Delegates from 200 nations have gathered in Qatar for two-week talks to try to agree a symbolic extension of the U.N. Kyoto Protocol, a treaty that obliges about 35 developed nations to cut their greenhouse gas emissions.
But any hope that the location of the talks might spur countries in the region to unveil new ambitious climate change measures had so far come to nothing, delegates said.
Qatar, the host, has come in for particular criticism
“Greenpeace believes these efforts fall well short of a comprehensive, ambitious national pledge that could help move the climate negotiations forward,” Hoda Baraka, communications officer for the Greenpeace Arab World Project, said of Qatar's promises.
“We expect Arab states to play a leading and proactive role in the time that remains in reaching a successful conclusion to the negotiations,” she said.
The talks are scheduled to end on Friday, but OPEC member Qatar has so far failed to set clear targets for reducing its own greenhouse gas emissions, arguing that its liquefied natural gas exports mean it is already doing its bit by helping other nations turn away from more polluting coal.
Qatar has made some efforts; the tiny Gulf state has promised to raise the proportion of electricity generated via solar power to 16 percent by 2018, and on Wednesday said it would establish a climate change research center with Germany’s Potsdam Institute that would house 200 researchers in Doha.

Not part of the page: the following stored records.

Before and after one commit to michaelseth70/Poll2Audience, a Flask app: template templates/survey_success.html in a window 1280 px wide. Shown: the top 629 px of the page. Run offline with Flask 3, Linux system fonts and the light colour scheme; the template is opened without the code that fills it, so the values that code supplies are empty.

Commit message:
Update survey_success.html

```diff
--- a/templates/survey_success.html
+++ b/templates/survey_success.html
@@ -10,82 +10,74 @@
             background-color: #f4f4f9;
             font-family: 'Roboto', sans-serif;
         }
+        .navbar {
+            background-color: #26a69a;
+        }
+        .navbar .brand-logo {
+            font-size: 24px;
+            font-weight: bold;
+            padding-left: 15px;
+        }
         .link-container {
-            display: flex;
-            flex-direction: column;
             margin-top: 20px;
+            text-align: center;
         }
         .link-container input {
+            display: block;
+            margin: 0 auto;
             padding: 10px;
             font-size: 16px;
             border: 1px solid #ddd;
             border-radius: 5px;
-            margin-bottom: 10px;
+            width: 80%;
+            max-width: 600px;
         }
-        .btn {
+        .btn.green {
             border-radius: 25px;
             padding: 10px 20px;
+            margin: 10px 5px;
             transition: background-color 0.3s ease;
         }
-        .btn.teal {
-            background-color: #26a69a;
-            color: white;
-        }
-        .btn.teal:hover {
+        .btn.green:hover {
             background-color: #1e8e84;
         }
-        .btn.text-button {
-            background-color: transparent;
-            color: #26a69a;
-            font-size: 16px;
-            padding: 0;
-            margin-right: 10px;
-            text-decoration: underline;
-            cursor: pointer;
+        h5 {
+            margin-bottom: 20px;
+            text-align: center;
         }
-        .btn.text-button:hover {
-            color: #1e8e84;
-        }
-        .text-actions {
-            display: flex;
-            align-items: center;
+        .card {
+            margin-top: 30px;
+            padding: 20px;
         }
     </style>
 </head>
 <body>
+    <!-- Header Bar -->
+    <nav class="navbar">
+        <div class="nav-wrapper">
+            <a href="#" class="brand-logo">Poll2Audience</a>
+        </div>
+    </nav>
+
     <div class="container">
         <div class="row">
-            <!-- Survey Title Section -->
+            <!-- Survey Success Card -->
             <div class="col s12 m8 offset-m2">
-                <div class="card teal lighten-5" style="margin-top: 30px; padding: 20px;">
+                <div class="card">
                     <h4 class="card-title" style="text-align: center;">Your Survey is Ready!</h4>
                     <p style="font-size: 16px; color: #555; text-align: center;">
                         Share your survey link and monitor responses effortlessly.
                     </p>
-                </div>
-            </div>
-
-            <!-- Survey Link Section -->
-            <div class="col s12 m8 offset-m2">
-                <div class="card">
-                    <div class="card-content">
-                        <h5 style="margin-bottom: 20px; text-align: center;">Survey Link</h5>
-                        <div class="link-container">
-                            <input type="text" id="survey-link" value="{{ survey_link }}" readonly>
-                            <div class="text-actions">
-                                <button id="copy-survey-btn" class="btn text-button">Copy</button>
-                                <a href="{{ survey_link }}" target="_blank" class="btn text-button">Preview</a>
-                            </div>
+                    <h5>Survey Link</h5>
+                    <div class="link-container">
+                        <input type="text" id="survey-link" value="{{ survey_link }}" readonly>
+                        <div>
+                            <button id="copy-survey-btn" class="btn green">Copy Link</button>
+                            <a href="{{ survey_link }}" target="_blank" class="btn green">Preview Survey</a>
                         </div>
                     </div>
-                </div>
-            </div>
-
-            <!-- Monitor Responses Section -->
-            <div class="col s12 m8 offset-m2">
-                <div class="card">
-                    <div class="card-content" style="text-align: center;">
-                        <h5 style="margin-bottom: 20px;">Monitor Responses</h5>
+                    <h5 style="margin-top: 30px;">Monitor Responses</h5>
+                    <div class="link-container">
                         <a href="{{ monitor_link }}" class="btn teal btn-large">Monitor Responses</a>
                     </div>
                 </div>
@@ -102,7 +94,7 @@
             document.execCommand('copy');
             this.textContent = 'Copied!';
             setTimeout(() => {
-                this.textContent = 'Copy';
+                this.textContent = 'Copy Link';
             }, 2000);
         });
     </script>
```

But campaigners said they expected more from a country with the world’s highest gross domestic product and the highest emissions level per-capita at a time when the global spotlight was on the region.